The story is simple, short and sweet, but with a foretaste of sorrow. Not a word is out of place. Matching and enhancingthe text are black and white illustrations by Peter Rankin, making this book a perfect little gift.
For readers from nine to ninety-nine, our classic Christmas story by one of our greatest writers.
copying, license from the Canadian Copyright Licensing Agency – is an infringement of the copyright law. Library and Archives Canada Cataloguing in Publication MacLeod, Alistair To every thing there is a season : a Cape Breton Christmas story / Alistair MacLeod ; Peter Rankin, illustrator. “A Douglas Gibson book” eISBN: 978-1-55199-603-5 1. Christmas stories, Canadian (English) 2. Cape Breton Island (N.S.) – Fiction. I. Rankin, Peter, 1961- II. Title. PS8575.L459T6
They fell in silence into the puddles and into the sea where they disappeared at the moment of contact. They disappeared, too, upon touching the heated redness of our necks and hands or the faces of those who did not wear masks.

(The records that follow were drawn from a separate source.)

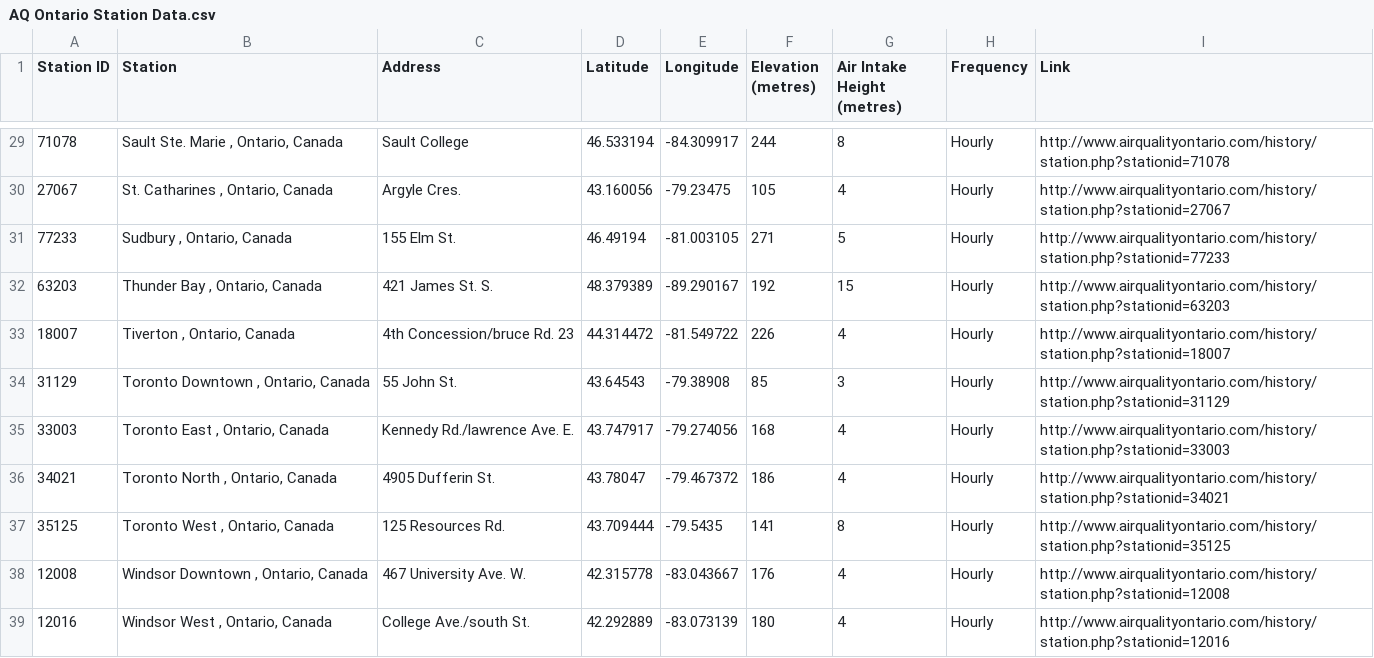
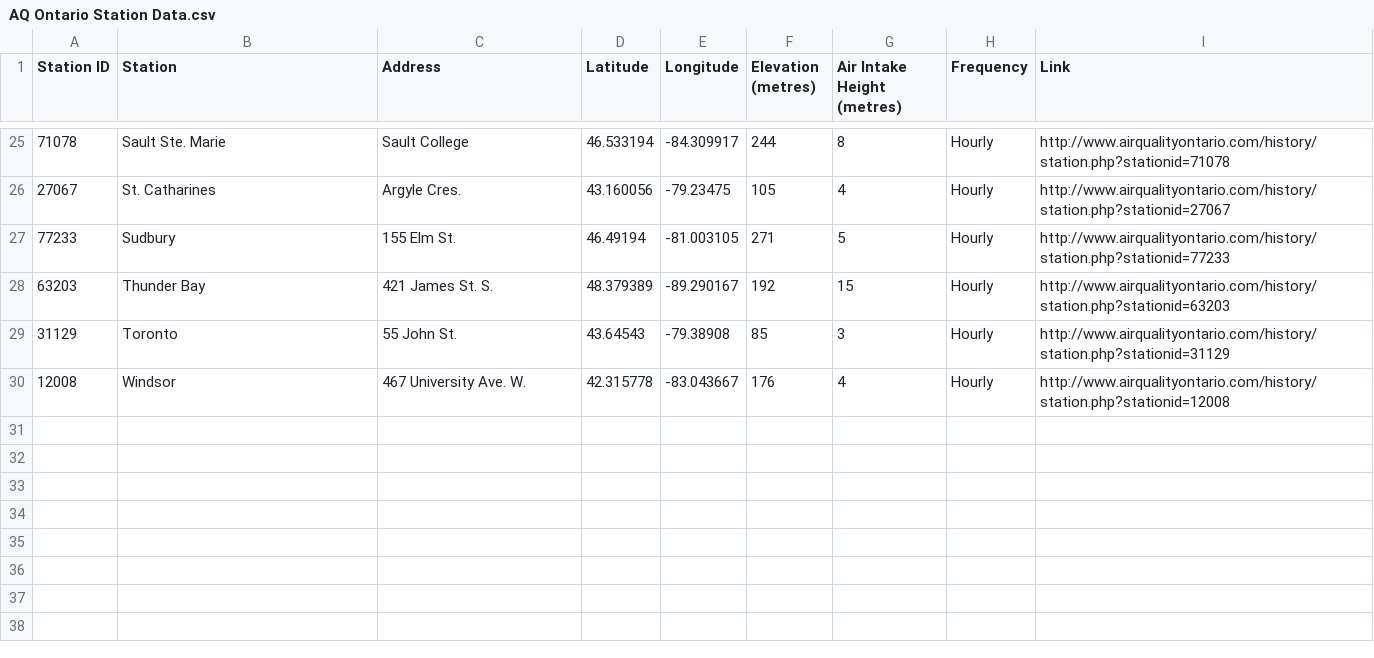
Before and after one commit to guptga/In-Search-of-Clear-Skies, a CSV file: AQ Ontario Station Data.csv, drawn as a sheet; only a part is shown, gaps mark what is left out; the diff covers the shown part only.

```diff
--- a/AQ Ontario Station Data.csv
+++ b/AQ Ontario Station Data.csv
@@ -29,11 +25,6 @@ Station ID,Station,Address,Latitude,Longitude,Elevation (metres),Air Intake Heig
-71078,"Sault Ste. Marie , Ontario, Canada",Sault College,46.533194,-84.309917,244,8,Hourly,http://www.airqualityontario.com/history/station.php?stationid=71078
-27067,"St. Catharines , Ontario, Canada",Argyle Cres.,43.160056,-79.23475,105,4,Hourly,http://www.airqualityontario.com/history/station.php?stationid=27067
-77233,"Sudbury , Ontario, Canada",155 Elm St.,46.49194,-81.003105,271,5,Hourly,http://www.airqualityontario.com/history/station.php?stationid=77233
-63203,"Thunder Bay , Ontario, Canada",421 James St. S.,48.379389,-89.290167,192,15,Hourly,http://www.airqualityontario.com/history/station.php?stationid=63203
-18007,"Tiverton , Ontario, Canada",4th Concession/bruce Rd. 23,44.314472,-81.549722,226,4,Hourly,http://www.airqualityontario.com/history/station.php?stationid=18007
-31129,"Toronto Downtown , Ontario, Canada",55 John St.,43.64543,-79.38908,85,3,Hourly,http://www.airqualityontario.com/history/station.php?stationid=31129
-33003,"Toronto East , Ontario, Canada",Kennedy Rd./lawrence Ave. E.,43.747917,-79.274056,168,4,Hourly,http://www.airqualityontario.com/history/station.php?stationid=33003
-34021,"Toronto North , Ontario, Canada",4905 Dufferin St.,43.78047,-79.467372,186,4,Hourly,http://www.airqualityontario.com/history/station.php?stationid=34021
-35125,"Toronto West , Ontario, Canada",125 Resources Rd.,43.709444,-79.5435,141,8,Hourly,http://www.airqualityontario.com/history/station.php?stationid=35125
-12008,"Windsor Downtown , Ontario, Canada",467 University Ave. W.,42.315778,-83.043667,176,4,Hourly,http://www.airqualityontario.com/history/station.php?stationid=12008
-12016,"Windsor West , Ontario, Canada",College Ave./south St.,42.292889,-83.073139,180,4,Hourly,http://www.airqualityontario.com/history/station.php?stationid=12016
+71078,Sault Ste. Marie,Sault College,46.533194,-84.309917,244,8,Hourly,http://www.airqualityontario.com/history/station.php?stationid=71078,,,,,,,
+27067,St. Catharines,Argyle Cres.,43.160056,-79.23475,105,4,Hourly,http://www.airqualityontario.com/history/station.php?stationid=27067,,,,,,,
+77233,Sudbury,155 Elm St.,46.49194,-81.003105,271,5,Hourly,http://www.airqualityontario.com/history/station.php?stationid=77233,,,,,,,
+63203,Thunder Bay,421 James St. S.,48.379389,-89.290167,192,15,Hourly,http://www.airqualityontario.com/history/station.php?stationid=63203,,,,,,,
+31129,Toronto,55 John St.,43.64543,-79.38908,85,3,Hourly,http://www.airqualityontario.com/history/station.php?stationid=31129,,,,,,,
+12008,Windsor,467 University Ave. W.,42.315778,-83.043667,176,4,Hourly,http://www.airqualityontario.com/history/station.php?stationid=12008,,,,,,,
```
Also changed, not shown: 4 removed rows and 23 edited cells elsewhere in this file.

We carried our pillowcases from house to house, knocking on doors to become silhouettes in the light thrown out from kitchens (white pillowcases held out by whitened forms). The snow fell between us and the doors and was transformed in shimmering golden beams. When we

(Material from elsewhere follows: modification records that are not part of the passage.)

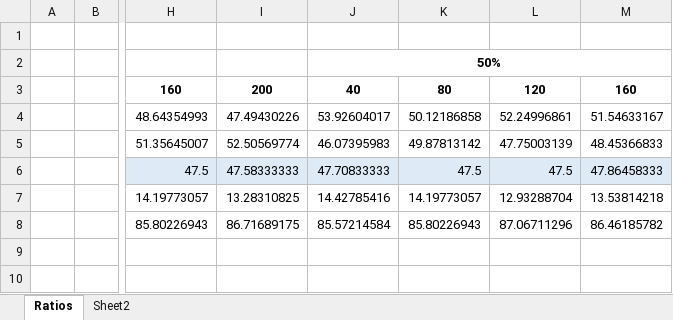
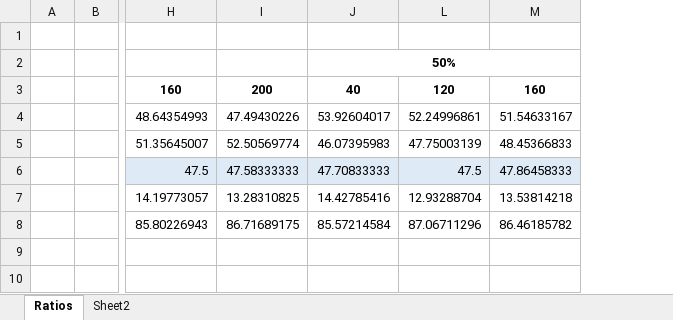
Before and after one commit to tea-chai/Clearance_Mechanisms, an Excel workbook: simulationResults.xlsx, sheet Ratios, drawn as a sheet; only a part is shown, gaps mark what is left out; values as stored, in another font and other column widths than the file's, no borders; the diff names each change by its address in the sheet, - before the commit and + after, or states it on an @@ line.

```diff
--- a/simulationResults.xlsx (sheet Ratios)
+++ b/simulationResults.xlsx (sheet Ratios)
@@ column K hidden, rows 3-8: 80 | 50.12186858 | 49.87813142 | 47.5 | 14.19773057 | 85.80226943 @@
```
Also changed, not shown: sheet Sheet2, 2 other files.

reinforcement even in an ignorance I know I dare not trust. Kenneth, however, believes with an unadulterated fervour, and so do Bruce and Barry, who are six-year-old twins. Beyond me there is Anne who is thirteen and Mary who is fifteen, both of whom seem to be leaving childhood at an alarming rate. My mother has told us that she was already married when she was seventeen, which is only two years older than Mary is now. That, too, seems strange to contemplate and perhaps childhood is shorter for
sympathetic of all concerning my extended hopes, and says we should hang on to the good things in our lives as long as we are able. As I look at him out of the corner of my eye, it does not seem that he has many of them left. He is old, we think, at forty-two. Yet Christmas, in spite of all the doubts of our different ages, is a fine and splendid time, and now as we pass the midpoint of December our expectations are heightened by the increasing coldness that has settled down upon us. The ocean
is flat and calm and along the coast, in the scooped-out coves, has turned to an icy slush. The brook that flows past our house is almost totally frozen and there is only a small channel of rushing water that flows openly at its very centre. When we let the cattle out to drink, we chop holes with the axe at the brook’s edge so that they can drink without venturing onto the ice. The sheep move in and out of their lean-to shelter, restlessly stamping their feet or huddling together in tightly